Quantification of human group-behavior has so far defied an empirical, falsifiable approach. This is due to tremendous difficulties in data acquisition of social systems. Massive multiplayer online games (MMOG) provide a fascinating new way of observing hundreds of thousands of simultaneously socially interacting individuals engaged in virtual economic activities. We have compiled a data set consisting of practically all actions of all players over a period of three years from a MMOG played by

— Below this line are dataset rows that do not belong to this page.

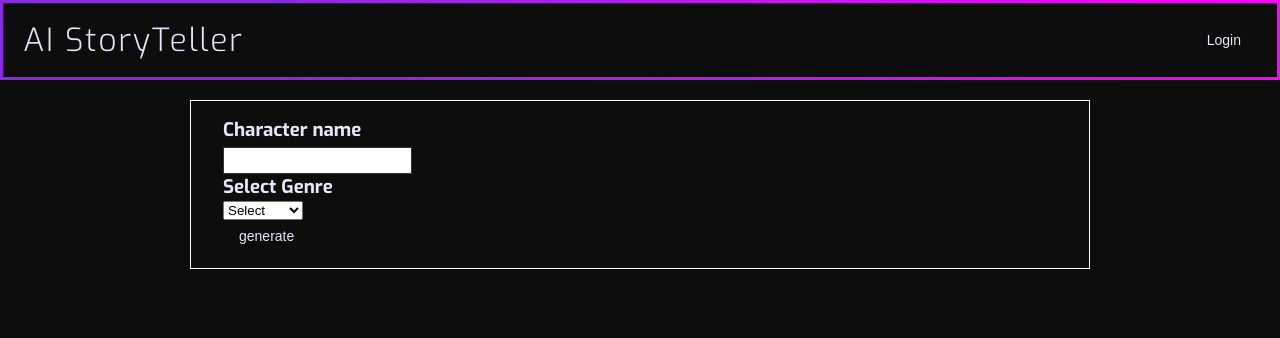
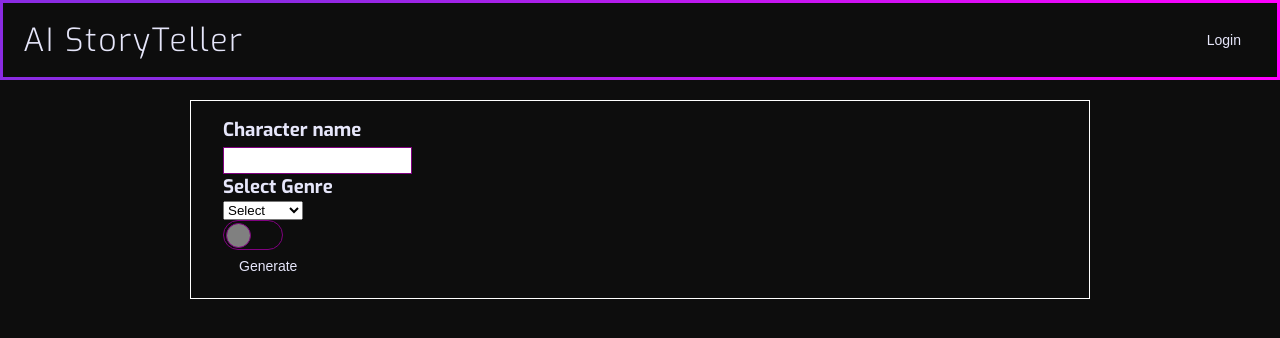
Before and after one commit to LejNur/ai-story-teller, a Next.js app: page / in a window 1280 px wide. Shown: the top 338 px of the page. Built offline with nearby package versions, Linux system fonts and the light colour scheme.

Commit message:
feat:handleGenerate

```diff
--- a/src/pages/index.tsx
+++ b/src/pages/index.tsx
@@ -7,19 +7,49 @@ import { useState } from "react";
 import SelectBox from "@/components/Molecules/SelectBox/SelectBox";
 import { genres } from "@/constants/common";
 import Button from "@/components/Atoms/Button/Button";
+import {
+  GenerateContentCandidate,
+  GoogleGenerativeAI,
+} from "@google/generative-ai";
+import SwitchBox from "@/components/Molecules/SwitchBox/SwitchBox";
 
 export default function Home() {
   const [character, setCharacter] = useState("");
   const [genre, setGenre] = useState("");
+  const [response, setResponse] = useState("");
+  const [loading, setLoading] = useState(false);
+  const [approveAdult, setApproveAdult] = useState(false);
 
-  const handleGenerate = () => {
-    console.log({ character, genre });
+  const isSelected = genre !== "";
+
+  const handleGenerate = async () => {
+    setLoading(true);
+    const prompt = `generate a ${genre} story for ${
+      approveAdult ? "adult" : "children"
+    }, with the character named ${character}`;
+
+    if (process.env.NEXT_PUBLIC_GEMINI_KEY) {
+      const genAI = new GoogleGenerativeAI(process.env.NEXT_PUBLIC_GEMINI_KEY);
+      const model = genAI.getGenerativeModel({ model: "gemini-1.5-flash" });
+
+      const result = await model.generateContent(prompt);
+      console.log(result);
+
+      const output = (
+        result.response.candidates as GenerateContentCandidate[]
+      )[0].content.parts[0].text;
+
+      console.log(output);
+
+      if (output) setResponse(output);
+    }
+    setLoading(false);
   };
 
   return (
     <>
       <Head>
-        <title>Create Next App</title>
+        <title>AI Story Teller</title>
         <meta name="description" content="Generated by create next app" />
         <meta name="viewport" content="width=device-width, initial-scale=1" />
         <link rel="icon" href="/favicon.ico" />
@@ -38,7 +68,24 @@ export default function Home() {
               list={genres}
               setAction={setGenre}
             />
-            <Button label="generate" onClick={() => handleGenerate()} />
+            <SwitchBox
+              label="Genre"
+              value={approveAdult}
+              setValue={setApproveAdult}
+            />
+            <Button
+              label="Generate"
+              onClick={() => handleGenerate()}
+              disabled={!character.trim().length || !isSelected}
+            />
+
+            {loading ? (
+              <div className={styles.loading}>
+                <p>Loading...</p>
+              </div>
+            ) : (
+              <div className={styles.response}>{response}</div>
+            )}
           </WindowBox>
         </div>
       </main>
```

... 00,000 people. This large-scale data set of a socio-economic unit contains all social and economic data from a single and coherent source. Players have to generate a virtual income through economic activities to 'survive' and are typically engaged in a multitude of social activities offered within the game. Our analysis of high-frequency log files focuses on three types of social networks, and tests a series of social-dynamics hypotheses. In particular we study the structure and dynamics of friend-, enemy- and communication networks. We find striking differences in topological structure between positive (friend) and negative (enemy) tie networks. All networks confirm the recently observed phenomenon of network densification. We propose two approximate social laws in communication networks, the first expressing betweenness centrality as the inverse square of the overlap, the second relating communication strength to the cube of the overlap. These empirical laws provide strong quantitative evidence for the Weak ties hypothesis of Granovetter. Further, the analysis of triad significance profiles validates well-established assertions from social balance theory. We find overrepresentation (underrepresentation) of complete (incomplete) triads in networks of positive ties, and vice versa for networks of negative ties...